**SUPPLIED INFORMATION:**
**********

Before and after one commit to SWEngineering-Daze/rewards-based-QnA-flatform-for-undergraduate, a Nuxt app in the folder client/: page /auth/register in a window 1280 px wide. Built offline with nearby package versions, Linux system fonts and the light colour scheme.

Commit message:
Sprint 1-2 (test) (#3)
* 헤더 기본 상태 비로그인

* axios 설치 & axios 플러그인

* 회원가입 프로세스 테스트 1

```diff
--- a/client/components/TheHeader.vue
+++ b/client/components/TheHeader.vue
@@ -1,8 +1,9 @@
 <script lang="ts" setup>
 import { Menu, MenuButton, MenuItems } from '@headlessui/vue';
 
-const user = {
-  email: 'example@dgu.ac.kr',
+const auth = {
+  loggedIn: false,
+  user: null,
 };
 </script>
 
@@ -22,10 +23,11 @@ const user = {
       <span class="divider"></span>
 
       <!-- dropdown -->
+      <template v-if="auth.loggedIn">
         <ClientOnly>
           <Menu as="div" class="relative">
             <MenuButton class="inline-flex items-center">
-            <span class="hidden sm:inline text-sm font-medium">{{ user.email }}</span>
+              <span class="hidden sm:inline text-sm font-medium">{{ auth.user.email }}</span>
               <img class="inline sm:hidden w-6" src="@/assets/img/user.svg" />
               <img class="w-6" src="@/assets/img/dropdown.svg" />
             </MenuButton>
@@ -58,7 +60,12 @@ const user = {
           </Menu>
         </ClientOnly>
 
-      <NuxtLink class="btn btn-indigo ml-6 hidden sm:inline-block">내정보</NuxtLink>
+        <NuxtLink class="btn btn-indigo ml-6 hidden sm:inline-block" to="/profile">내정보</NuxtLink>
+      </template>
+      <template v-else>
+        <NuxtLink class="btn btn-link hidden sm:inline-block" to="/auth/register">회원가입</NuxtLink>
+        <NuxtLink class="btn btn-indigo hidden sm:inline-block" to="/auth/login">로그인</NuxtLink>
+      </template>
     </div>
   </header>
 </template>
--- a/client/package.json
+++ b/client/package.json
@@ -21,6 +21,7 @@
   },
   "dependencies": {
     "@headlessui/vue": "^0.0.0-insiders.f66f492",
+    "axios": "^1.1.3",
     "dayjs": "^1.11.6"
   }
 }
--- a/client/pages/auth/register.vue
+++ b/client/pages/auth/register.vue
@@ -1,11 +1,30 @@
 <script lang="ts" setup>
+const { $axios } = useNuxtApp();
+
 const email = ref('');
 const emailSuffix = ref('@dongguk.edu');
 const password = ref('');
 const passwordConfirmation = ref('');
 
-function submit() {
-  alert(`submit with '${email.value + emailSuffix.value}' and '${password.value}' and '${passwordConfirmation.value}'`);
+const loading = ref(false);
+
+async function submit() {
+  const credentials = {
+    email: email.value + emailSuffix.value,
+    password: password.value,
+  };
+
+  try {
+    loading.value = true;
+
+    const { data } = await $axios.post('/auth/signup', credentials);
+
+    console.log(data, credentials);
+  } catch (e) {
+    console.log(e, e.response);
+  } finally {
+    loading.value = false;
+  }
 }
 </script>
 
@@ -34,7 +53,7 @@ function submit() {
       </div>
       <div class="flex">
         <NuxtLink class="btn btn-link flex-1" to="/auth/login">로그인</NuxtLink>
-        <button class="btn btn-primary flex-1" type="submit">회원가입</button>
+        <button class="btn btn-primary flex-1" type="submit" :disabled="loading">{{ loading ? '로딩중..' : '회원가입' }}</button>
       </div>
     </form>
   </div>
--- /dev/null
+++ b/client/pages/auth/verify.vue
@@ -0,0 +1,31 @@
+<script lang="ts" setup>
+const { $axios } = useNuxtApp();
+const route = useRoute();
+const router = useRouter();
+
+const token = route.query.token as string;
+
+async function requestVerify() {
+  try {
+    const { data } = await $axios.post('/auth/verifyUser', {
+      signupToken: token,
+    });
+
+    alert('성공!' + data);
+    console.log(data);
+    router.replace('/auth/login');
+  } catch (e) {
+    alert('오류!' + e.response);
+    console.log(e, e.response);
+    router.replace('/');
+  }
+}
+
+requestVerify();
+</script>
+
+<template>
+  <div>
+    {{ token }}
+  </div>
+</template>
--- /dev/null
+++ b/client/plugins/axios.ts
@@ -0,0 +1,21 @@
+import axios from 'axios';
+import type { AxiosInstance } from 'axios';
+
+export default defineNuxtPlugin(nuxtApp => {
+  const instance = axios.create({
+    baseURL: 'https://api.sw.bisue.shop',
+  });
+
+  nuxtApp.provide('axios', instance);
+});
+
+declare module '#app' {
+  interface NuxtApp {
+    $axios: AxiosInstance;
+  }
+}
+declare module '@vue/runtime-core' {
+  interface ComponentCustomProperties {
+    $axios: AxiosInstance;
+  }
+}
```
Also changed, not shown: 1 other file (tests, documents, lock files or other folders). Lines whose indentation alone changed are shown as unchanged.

**********

**PROBLEM DETAILS:** Collect the lines of the records that include the string "submit".

**ANSWER FOR THIS EXERCISE:**
-function submit() {
-  alert(`submit with '${email.value + emailSuffix.value}' and '${password.value}' and '${passwordConfirmation.value}'`);
+async function submit() {
@@ -34,7 +53,7 @@ function submit() {
-        <button class="btn btn-primary flex-1" type="submit">회원가입</button>
+        <button class="btn btn-primary flex-1" type="submit" :disabled="loading">{{ loading ? '로딩중..' : '회원가입' }}</button>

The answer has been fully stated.